As we get ready to move houses, one of the obvious conclusions that we have come to – like anybody else who moves houses every decade or so – is that, we have accumulated too much stuff thru the years. They occupy space, never are used and meaninglessly take up space and time. (Some of the boxes that were moved from Dallas to Atlanta in 2007, we realize regreattably, are still unopened).
Here is another observation on those lines… pictures and videos!! If you are like me, you probably take a lot of pictures and videos (this wonderful thing called smartphone has made it so easy that we take multiple shots of essentially the same scene – just in case something is amiss). Some of you are probably as fastidious as me and transfer them to a main computer and then keep one to three backups. And some of you may not be as diligent. You just buy a new phone with much more space!!!
You know you will never forgive yourself for losing any picture of the kids growing up and all that.
Here is the uncanny question I have for myself these days.
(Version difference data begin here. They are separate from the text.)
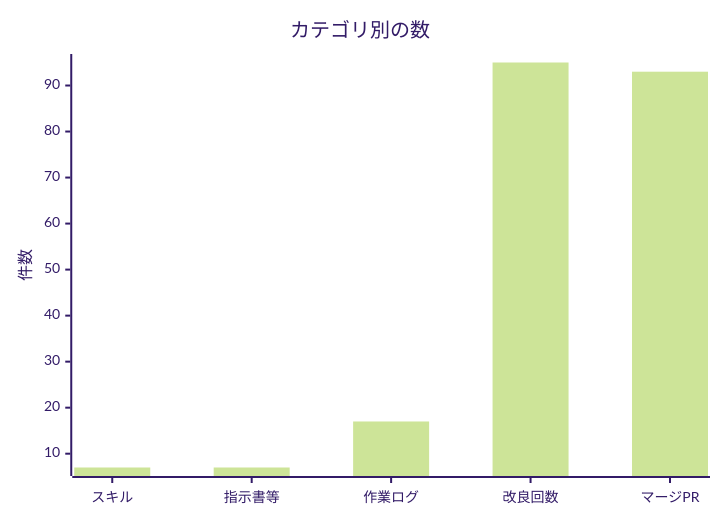
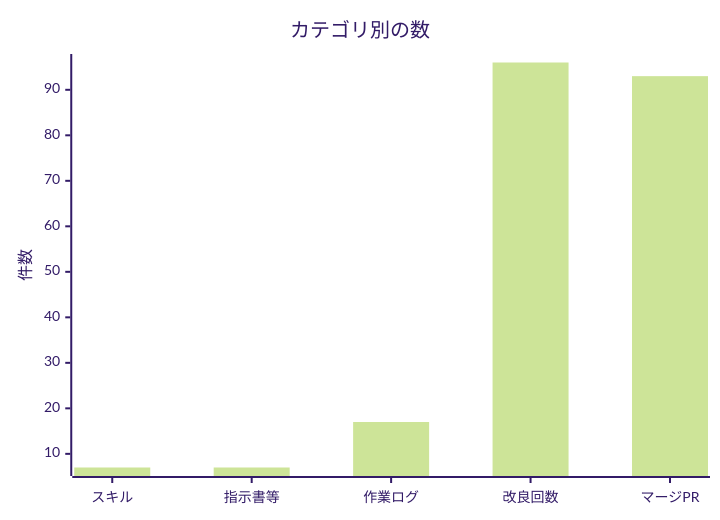
Before and after one commit to non-x2/non-x2: the second of 2 diagrams in docs/進化レポート.md, drawn with Mermaid (forest theme). The commit also changed other lines of this file and 1 other file, not shown here.

````diff
--- a/docs/進化レポート.md
+++ b/docs/進化レポート.md
@@ -33,7 +33,7 @@
 ```mermaid
 xychart-beta
     title "カテゴリ別の数"
     x-axis ["スキル", "指示書等", "作業ログ", "改良回数", "マージPR"]
     y-axis "件数"
-    bar [7, 7, 17, 95, 93]
+    bar [7, 7, 17, 96, 93]
 ```
````
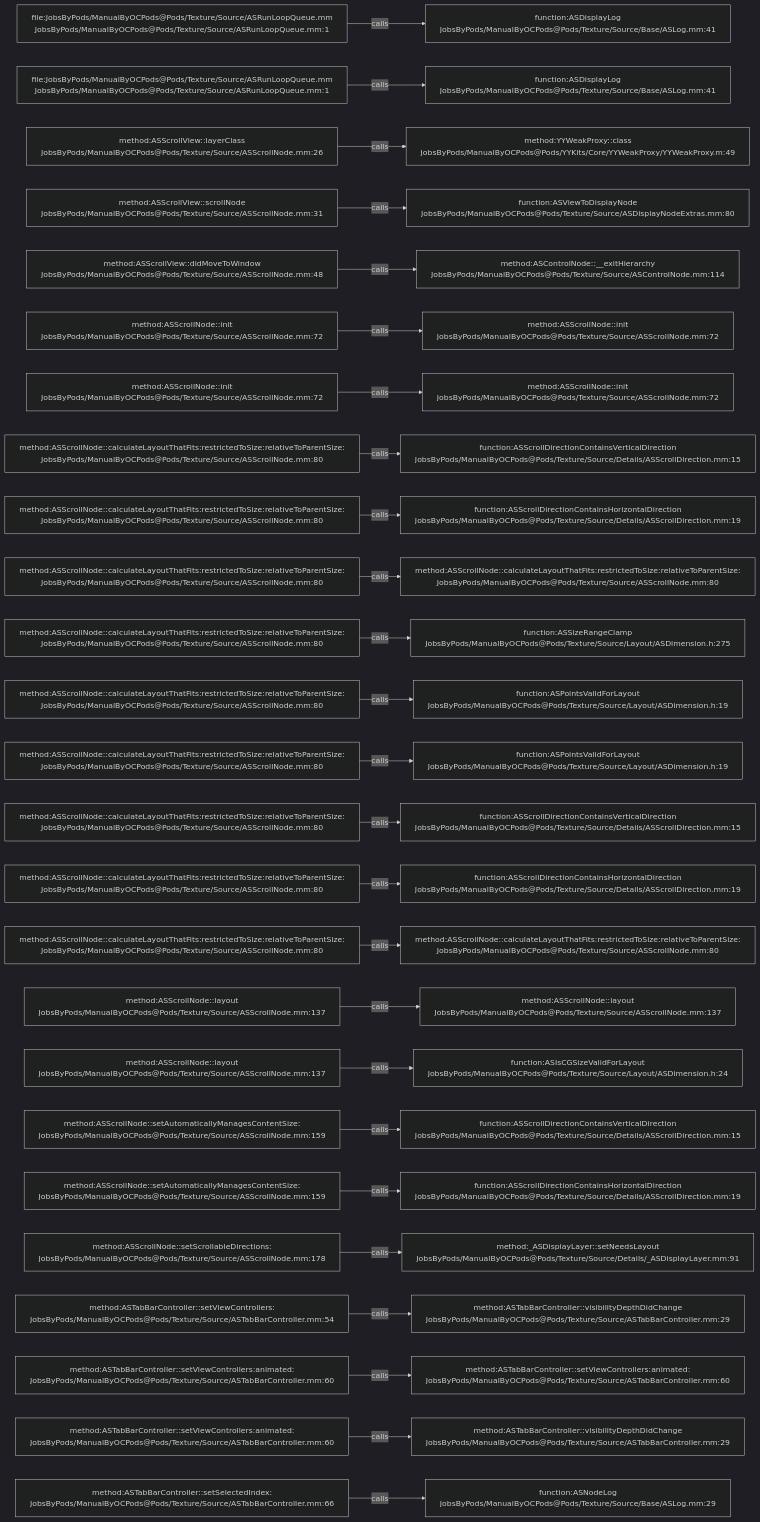
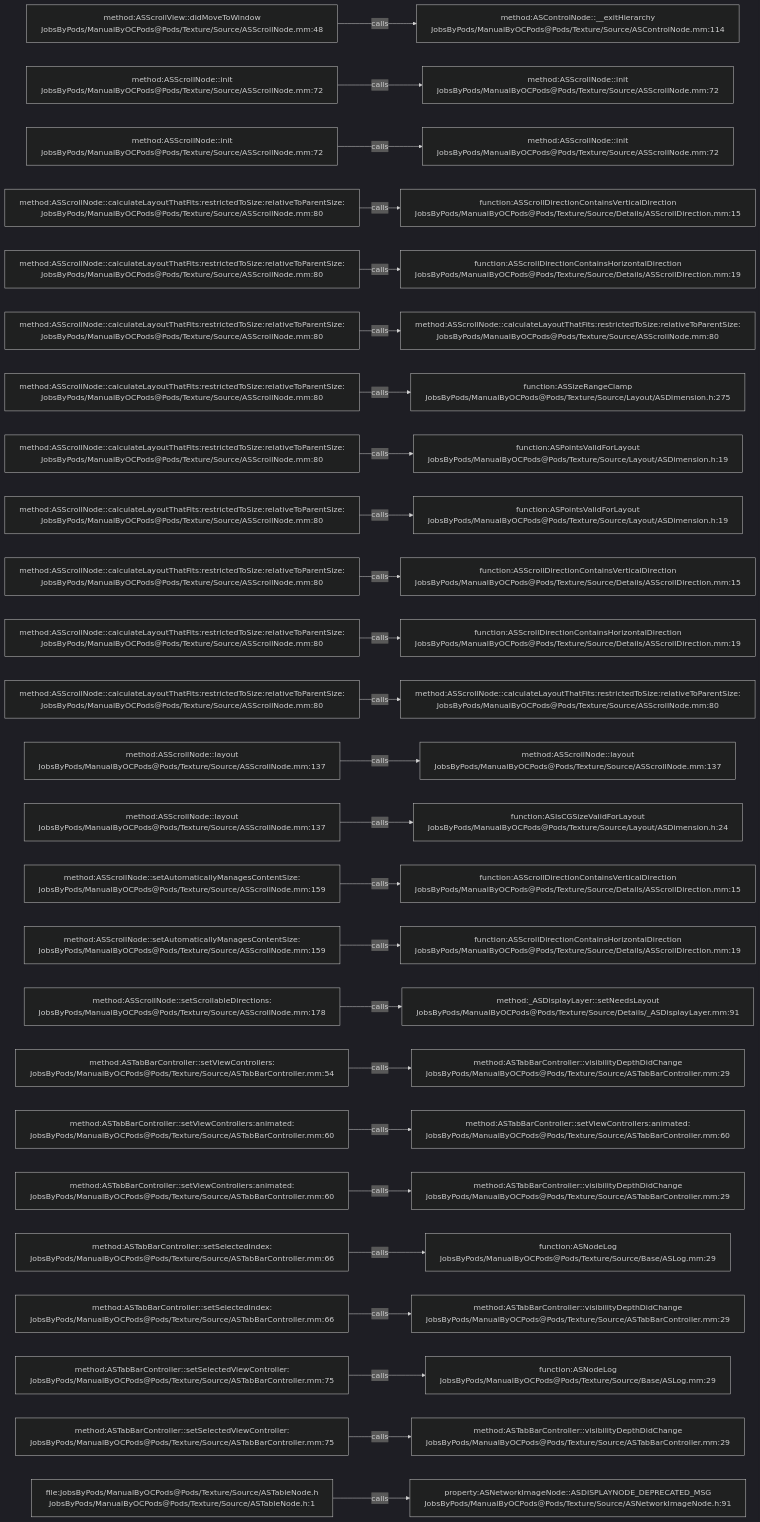
The diagram in .codegraph/codegraph.md/graphs/calls-119.md (JobsKits/JobsOCBaseConfigDemo), drawn with Mermaid (dark theme) before and after one commit. The commit also changed 727 other files, not shown here.

````diff
--- a/.codegraph/codegraph.md/graphs/calls-119.md
+++ b/.codegraph/codegraph.md/graphs/calls-119.md
@@ -13,78 +13,78 @@
 ```mermaid
 flowchart LR
-  S1["file:JobsByPods/ManualByOCPods@Pods/Texture/Source/ASRunLoopQueue.mm<br/>JobsByPods/ManualByOCPods@Pods/Texture/Source/ASRunLoopQueue.mm:1"]
-  T1["function:ASDisplayLog<br/>JobsByPods/ManualByOCPods@Pods/Texture/Source/Base/ASLog.mm:41"]
+  S1["method:ASScrollView::didMoveToWindow<br/>JobsByPods/ManualByOCPods@Pods/Texture/Source/ASScrollNode.mm:48"]
+  T1["method:ASControlNode::__exitHierarchy<br/>JobsByPods/ManualByOCPods@Pods/Texture/Source/ASControlNode.mm:114"]
   S1 -->|calls| T1
-  S2["file:JobsByPods/ManualByOCPods@Pods/Texture/Source/ASRunLoopQueue.mm<br/>JobsByPods/ManualByOCPods@Pods/Texture/Source/ASRunLoopQueue.mm:1"]
-  T2["function:ASDisplayLog<br/>JobsByPods/ManualByOCPods@Pods/Texture/Source/Base/ASLog.mm:41"]
+  S2["method:ASScrollNode::init<br/>JobsByPods/ManualByOCPods@Pods/Texture/Source/ASScrollNode.mm:72"]
+  T2["method:ASScrollNode::init<br/>JobsByPods/ManualByOCPods@Pods/Texture/Source/ASScrollNode.mm:72"]
   S2 -->|calls| T2
-  S3["method:ASScrollView::layerClass<br/>JobsByPods/ManualByOCPods@Pods/Texture/Source/ASScrollNode.mm:26"]
-  T3["method:YYWeakProxy::class<br/>JobsByPods/ManualByOCPods@Pods/YYKits/Core/YYWeakProxy/YYWeakProxy.m:49"]
+  S3["method:ASScrollNode::init<br/>JobsByPods/ManualByOCPods@Pods/Texture/Source/ASScrollNode.mm:72"]
+  T3["method:ASScrollNode::init<br/>JobsByPods/ManualByOCPods@Pods/Texture/Source/ASScrollNode.mm:72"]
   S3 -->|calls| T3
-  S4["method:ASScrollView::scrollNode<br/>JobsByPods/ManualByOCPods@Pods/Texture/Source/ASScrollNode.mm:31"]
-  T4["function:ASViewToDisplayNode<br/>JobsByPods/ManualByOCPods@Pods/Texture/Source/ASDisplayNodeExtras.mm:80"]
+  S4["method:ASScrollNode::calculateLayoutThatFits:restrictedToSize:relativeToParentSize:<br/>JobsByPods/ManualByOCPods@Pods/Texture/Source/ASScrollNode.mm:80"]
+  T4["function:ASScrollDirectionContainsVerticalDirection<br/>JobsByPods/ManualByOCPods@Pods/Texture/Source/Details/ASScrollDirection.mm:15"]
   S4 -->|calls| T4
-  S5["method:ASScrollView::didMoveToWindow<br/>JobsByPods/ManualByOCPods@Pods/Texture/Source/ASScrollNode.mm:48"]
-  T5["method:ASControlNode::__exitHierarchy<br/>JobsByPods/ManualByOCPods@Pods/Texture/Source/ASControlNode.mm:114"]
+  S5["method:ASScrollNode::calculateLayoutThatFits:restrictedToSize:relativeToParentSize:<br/>JobsByPods/ManualByOCPods@Pods/Texture/Source/ASScrollNode.mm:80"]
+  T5["function:ASScrollDirectionContainsHorizontalDirection<br/>JobsByPods/ManualByOCPods@Pods/Texture/Source/Details/ASScrollDirection.mm:19"]
   S5 -->|calls| T5
-  S6["method:ASScrollNode::init<br/>JobsByPods/ManualByOCPods@Pods/Texture/Source/ASScrollNode.mm:72"]
-  T6["method:ASScrollNode::init<br/>JobsByPods/ManualByOCPods@Pods/Texture/Source/ASScrollNode.mm:72"]
+  S6["method:ASScrollNode::calculateLayoutThatFits:restrictedToSize:relativeToParentSize:<br/>JobsByPods/ManualByOCPods@Pods/Texture/Source/ASScrollNode.mm:80"]
+  T6["method:ASScrollNode::calculateLayoutThatFits:restrictedToSize:relativeToParentSize:<br/>JobsByPods/ManualByOCPods@Pods/Texture/Source/ASScrollNode.mm:80"]
   S6 -->|calls| T6
-  S7["method:ASScrollNode::init<br/>JobsByPods/ManualByOCPods@Pods/Texture/Source/ASScrollNode.mm:72"]
-  T7["method:ASScrollNode::init<br/>JobsByPods/ManualByOCPods@Pods/Texture/Source/ASScrollNode.mm:72"]
+  S7["method:ASScrollNode::calculateLayoutThatFits:restrictedToSize:relativeToParentSize:<br/>JobsByPods/ManualByOCPods@Pods/Texture/Source/ASScrollNode.mm:80"]
+  T7["function:ASSizeRangeClamp<br/>JobsByPods/ManualByOCPods@Pods/Texture/Source/Layout/ASDimension.h:275"]
   S7 -->|calls| T7
   S8["method:ASScrollNode::calculateLayoutThatFits:restrictedToSize:relativeToParentSize:<br/>JobsByPods/ManualByOCPods@Pods/Texture/Source/ASScrollNode.mm:80"]
-  T8["function:ASScrollDirectionContainsVerticalDirection<br/>JobsByPods/ManualByOCPods@Pods/Texture/Source/Details/ASScrollDirection.mm:15"]
+  T8["function:ASPointsValidForLayout<br/>JobsByPods/ManualByOCPods@Pods/Texture/Source/Layout/ASDimension.h:19"]
   S8 -->|calls| T8
   S9["method:ASScrollNode::calculateLayoutThatFits:restrictedToSize:relativeToParentSize:<br/>JobsByPods/ManualByOCPods@Pods/Texture/Source/ASScrollNode.mm:80"]
-  T9["function:ASScrollDirectionContainsHorizontalDirection<br/>JobsByPods/ManualByOCPods@Pods/Texture/Source/Details/ASScrollDirection.mm:19"]
+  T9["function:ASPointsValidForLayout<br/>JobsByPods/ManualByOCPods@Pods/Texture/Source/Layout/ASDimension.h:19"]
   S9 -->|calls| T9
   S10["method:ASScrollNode::calculateLayoutThatFits:restrictedToSize:relativeToParentSize:<br/>JobsByPods/ManualByOCPods@Pods/Texture/Source/ASScrollNode.mm:80"]
-  T10["method:ASScrollNode::calculateLayoutThatFits:restrictedToSize:relativeToParentSize:<br/>JobsByPods/ManualByOCPods@Pods/Texture/Source/ASScrollNode.mm:80"]
+  T10["function:ASScrollDirectionContainsVerticalDirection<br/>JobsByPods/ManualByOCPods@Pods/Texture/Source/Details/ASScrollDirection.mm:15"]
   S10 -->|calls| T10
   S11["method:ASScrollNode::calculateLayoutThatFits:restrictedToSize:relativeToParentSize:<br/>JobsByPods/ManualByOCPods@Pods/Texture/Source/ASScrollNode.mm:80"]
-  T11["function:ASSizeRangeClamp<br/>JobsByPods/ManualByOCPods@Pods/Texture/Source/Layout/ASDimension.h:275"]
+  T11["function:ASScrollDirectionContainsHorizontalDirection<br/>JobsByPods/ManualByOCPods@Pods/Texture/Source/Details/ASScrollDirection.mm:19"]
   S11 -->|calls| T11
   S12["method:ASScrollNode::calculateLayoutThatFits:restrictedToSize:relativeToParentSize:<br/>JobsByPods/ManualByOCPods@Pods/Texture/Source/ASScrollNode.mm:80"]
-  T12["function:ASPointsValidForLayout<br/>JobsByPods/ManualByOCPods@Pods/Texture/Source/Layout/ASDimension.h:19"]
+  T12["method:ASScrollNode::calculateLayoutThatFits:restrictedToSize:relativeToParentSize:<br/>JobsByPods/ManualByOCPods@Pods/Texture/Source/ASScrollNode.mm:80"]
   S12 -->|calls| T12
-  S13["method:ASScrollNode::calculateLayoutThatFits:restrictedToSize:relativeToParentSize:<br/>JobsByPods/ManualByOCPods@Pods/Texture/Source/ASScrollNode.mm:80"]
-  T13["function:ASPointsValidForLayout<br/>JobsByPods/ManualByOCPods@Pods/Texture/Source/Layout/ASDimension.h:19"]
+  S13["method:ASScrollNode::layout<br/>JobsByPods/ManualByOCPods@Pods/Texture/Source/ASScrollNode.mm:137"]
+  T13["method:ASScrollNode::layout<br/>JobsByPods/ManualByOCPods@Pods/Texture/Source/ASScrollNode.mm:137"]
   S13 -->|calls| T13
-  S14["method:ASScrollNode::calculateLayoutThatFits:restrictedToSize:relativeToParentSize:<br/>JobsByPods/ManualByOCPods@Pods/Texture/Source/ASScrollNode.mm:80"]
-  T14["function:ASScrollDirectionContainsVerticalDirection<br/>JobsByPods/ManualByOCPods@Pods/Texture/Source/Details/ASScrollDirection.mm:15"]
+  S14["method:ASScrollNode::layout<br/>JobsByPods/ManualByOCPods@Pods/Texture/Source/ASScrollNode.mm:137"]
+  T14["function:ASIsCGSizeValidForLayout<br/>JobsByPods/ManualByOCPods@Pods/Texture/Source/Layout/ASDimension.h:24"]
   S14 -->|calls| T14
-  S15["method:ASScrollNode::calculateLayoutThatFits:restrictedToSize:relativeToParentSize:<br/>JobsByPods/ManualByOCPods@Pods/Texture/Source/ASScrollNode.mm:80"]
-  T15["function:ASScrollDirectionContainsHorizontalDirection<br/>JobsByPods/ManualByOCPods@Pods/Texture/Source/Details/ASScrollDirection.mm:19"]
+  S15["method:ASScrollNode::setAutomaticallyManagesContentSize:<br/>JobsByPods/ManualByOCPods@Pods/Texture/Source/ASScrollNode.mm:159"]
+  T15["function:ASScrollDirectionContainsVerticalDirection<br/>JobsByPods/ManualByOCPods@Pods/Texture/Source/Details/ASScrollDirection.mm:15"]
   S15 -->|calls| T15
-  S16["method:ASScrollNode::calculateLayoutThatFits:restrictedToSize:relativeToParentSize:<br/>JobsByPods/ManualByOCPods@Pods/Texture/Source/ASScrollNode.mm:80"]
-  T16["method:ASScrollNode::calculateLayoutThatFits:restrictedToSize:relativeToParentSize:<br/>JobsByPods/ManualByOCPods@Pods/Texture/Source/ASScrollNode.mm:80"]
+  S16["method:ASScrollNode::setAutomaticallyManagesContentSize:<br/>JobsByPods/ManualByOCPods@Pods/Texture/Source/ASScrollNode.mm:159"]
+  T16["function:ASScrollDirectionContainsHorizontalDirection<br/>JobsByPods/ManualByOCPods@Pods/Texture/Source/Details/ASScrollDirection.mm:19"]
   S16 -->|calls| T16
-  S17["method:ASScrollNode::layout<br/>JobsByPods/ManualByOCPods@Pods/Texture/Source/ASScrollNode.mm:137"]
-  T17["method:ASScrollNode::layout<br/>JobsByPods/ManualByOCPods@Pods/Texture/Source/ASScrollNode.mm:137"]
+  S17["method:ASScrollNode::setScrollableDirections:<br/>JobsByPods/ManualByOCPods@Pods/Texture/Source/ASScrollNode.mm:178"]
+  T17["method:_ASDisplayLayer::setNeedsLayout<br/>JobsByPods/ManualByOCPods@Pods/Texture/Source/Details/_ASDisplayLayer.mm:91"]
   S17 -->|calls| T17
-  S18["method:ASScrollNode::layout<br/>JobsByPods/ManualByOCPods@Pods/Texture/Source/ASScrollNode.mm:137"]
-  T18["function:ASIsCGSizeValidForLayout<br/>JobsByPods/ManualByOCPods@Pods/Texture/Source/Layout/ASDimension.h:24"]
+  S18["method:ASTabBarController::setViewControllers:<br/>JobsByPods/ManualByOCPods@Pods/Texture/Source/ASTabBarController.mm:54"]
+  T18["method:ASTabBarController::visibilityDepthDidChange<br/>JobsByPods/ManualByOCPods@Pods/Texture/Source/ASTabBarController.mm:29"]
   S18 -->|calls| T18
-  S19["method:ASScrollNode::setAutomaticallyManagesContentSize:<br/>JobsByPods/ManualByOCPods@Pods/Texture/Source/ASScrollNode.mm:159"]
-  T19["function:ASScrollDirectionContainsVerticalDirection<br/>JobsByPods/ManualByOCPods@Pods/Texture/Source/Details/ASScrollDirection.mm:15"]
+  S19["method:ASTabBarController::setViewControllers:animated:<br/>JobsByPods/ManualByOCPods@Pods/Texture/Source/ASTabBarController.mm:60"]
+  T19["method:ASTabBarController::setViewControllers:animated:<br/>JobsByPods/ManualByOCPods@Pods/Texture/Source/ASTabBarController.mm:60"]
   S19 -->|calls| T19
-  S20["method:ASScrollNode::setAutomaticallyManagesContentSize:<br/>JobsByPods/ManualByOCPods@Pods/Texture/Source/ASScrollNode.mm:159"]
-  T20["function:ASScrollDirectionContainsHorizontalDirection<br/>JobsByPods/ManualByOCPods@Pods/Texture/Source/Details/ASScrollDirection.mm:19"]
+  S20["method:ASTabBarController::setViewControllers:animated:<br/>JobsByPods/ManualByOCPods@Pods/Texture/Source/ASTabBarController.mm:60"]
+  T20["method:ASTabBarController::visibilityDepthDidChange<br/>JobsByPods/ManualByOCPods@Pods/Texture/Source/ASTabBarController.mm:29"]
   S20 -->|calls| T20
-  S21["method:ASScrollNode::setScrollableDirections:<br/>JobsByPods/ManualByOCPods@Pods/Texture/Source/ASScrollNode.mm:178"]
-  T21["method:_ASDisplayLayer::setNeedsLayout<br/>JobsByPods/ManualByOCPods@Pods/Texture/Source/Details/_ASDisplayLayer.mm:91"]
+  S21["method:ASTabBarController::setSelectedIndex:<br/>JobsByPods/ManualByOCPods@Pods/Texture/Source/ASTabBarController.mm:66"]
+  T21["function:ASNodeLog<br/>JobsByPods/ManualByOCPods@Pods/Texture/Source/Base/ASLog.mm:29"]
   S21 -->|calls| T21
-  S22["method:ASTabBarController::setViewControllers:<br/>JobsByPods/ManualByOCPods@Pods/Texture/Source/ASTabBarController.mm:54"]
+  S22["method:ASTabBarController::setSelectedIndex:<br/>JobsByPods/ManualByOCPods@Pods/Texture/Source/ASTabBarController.mm:66"]
   T22["method:ASTabBarController::visibilityDepthDidChange<br/>JobsByPods/ManualByOCPods@Pods/Texture/Source/ASTabBarController.mm:29"]
   S22 -->|calls| T22
-  S23["method:ASTabBarController::setViewControllers:animated:<br/>JobsByPods/ManualByOCPods@Pods/Texture/Source/ASTabBarController.mm:60"]
-  T23["method:ASTabBarController::setViewControllers:animated:<br/>JobsByPods/ManualByOCPods@Pods/Texture/Source/ASTabBarController.mm:60"]
+  S23["method:ASTabBarController::setSelectedViewController:<br/>JobsByPods/ManualByOCPods@Pods/Texture/Source/ASTabBarController.mm:75"]
+  T23["function:ASNodeLog<br/>JobsByPods/ManualByOCPods@Pods/Texture/Source/Base/ASLog.mm:29"]
   S23 -->|calls| T23
-  S24["method:ASTabBarController::setViewControllers:animated:<br/>JobsByPods/ManualByOCPods@Pods/Texture/Source/ASTabBarController.mm:60"]
+  S24["method:ASTabBarController::setSelectedViewController:<br/>JobsByPods/ManualByOCPods@Pods/Texture/Source/ASTabBarController.mm:75"]
   T24["method:ASTabBarController::visibilityDepthDidChange<br/>JobsByPods/ManualByOCPods@Pods/Texture/Source/ASTabBarController.mm:29"]
   S24 -->|calls| T24
-  S25["method:ASTabBarController::setSelectedIndex:<br/>JobsByPods/ManualByOCPods@Pods/Texture/Source/ASTabBarController.mm:66"]
-  T25["function:ASNodeLog<br/>JobsByPods/ManualByOCPods@Pods/Texture/Source/Base/ASLog.mm:29"]
+  S25["file:JobsByPods/ManualByOCPods@Pods/Texture/Source/ASTableNode.h<br/>JobsByPods/ManualByOCPods@Pods/Texture/Source/ASTableNode.h:1"]
+  T25["property:ASNetworkImageNode::ASDISPLAYNODE_DEPRECATED_MSG<br/>JobsByPods/ManualByOCPods@Pods/Texture/Source/ASNetworkImageNode.h:91"]
   S25 -->|calls| T25
 ```
````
Let me ask you… How often do you actually go back and see those pictures that you had taken so that you can enjoy them in the future? Sure, once in a while, that database comes of use (you know, like settling a debate with the spouse on which hotel you stayed in when your family visited a city and all that). But really, how many photos have you gone back, watched and enjoyed – let’s say three months after it was taken?
How about videos? For me, that is even worse!!!
So, just like all those stuff we bought and stored that are of no use to us… are we also creating digital junk for ourselves? I know storing does not take much time or money. But backing up them does. And we perhaps lose the magic of the moment when it happens… because we were too busy trying to save it digitally for the future.
What do you think?
This is an intriguing book and a must read for anybody who is remotely interested in geopolitics. The author basically talks about how geography has driven the security or lack thereof of all countries. In spite of technology today, high mountains, deep seas and wide rivers drive most of the geopolitical calculations of every country. This stems from the need to protect trade and security of its citizens.
The book caught my attention right in the first chapter. Very well timed. This was written way before the Ukraine war. But once you read this chapter you will realize why Russia attacked Ukraine. In fact, the author predicted that it waas inevitable. While the author does not condone war – and like all of us – is numbed at the deaths and atrocities, he points out the history of the Northern European Plains – thru which over centuries many many countries have attacked Russia. In fact about once in every 35 years!
Some of the fascinating facts you will learn will include why Europe has so many countries. Part of the reason lies in geography. Most of the major rivers in Europe do not meet. This formed early boundaries for individual spheres of influence – often giving rise to a cities on the banks where people gathered for trade. Eventually, they became the capitals.
Also how Africa’s tardiness in progress can be traced back to lacking any deep, natural harbors (but beautiful, beautiful beaches) and all those impressive rivers having waterfalls ever so often. Ruling out any convenient modes of trade or transportation.
He continues to give a great narrative of how China’s actions – trade wise and military wise, the India-Pakistan conflict (which he predicts will never end), Korea and Japan, The Middle East – so much of the countries’ political decisions and policies are dictated by simple geography. Once you understand the geography of their borders, a lot of their actions are understandable (may not be condonable).
The other thing the author points out is the lasting negative effects European colonialism has had as they – and this includes the Belgians, French, Spanish, Dutch, Portuguese and worst of all, the British – who arbitrarily drew country boundaries when the left (have you noticed all the straight line boundaries of countries in Africa or the Middle East?) that paid no heed to the kinds of peoples who live there and thereby ensured that geopolitical conflicts will be a permanent thing.
The most fascinating part is the last chapter. He describes how the melting of the Arctic cap will open up more trading lines, bringing down the importance of the Panama canal and the Suez canal and how different countries will have aggressive postures to establish their primacy in the Arctic. This includes countries like Russia, the Scandinavian countries, US, Canada and such.
Again, an outstanding read. Two thumbs up.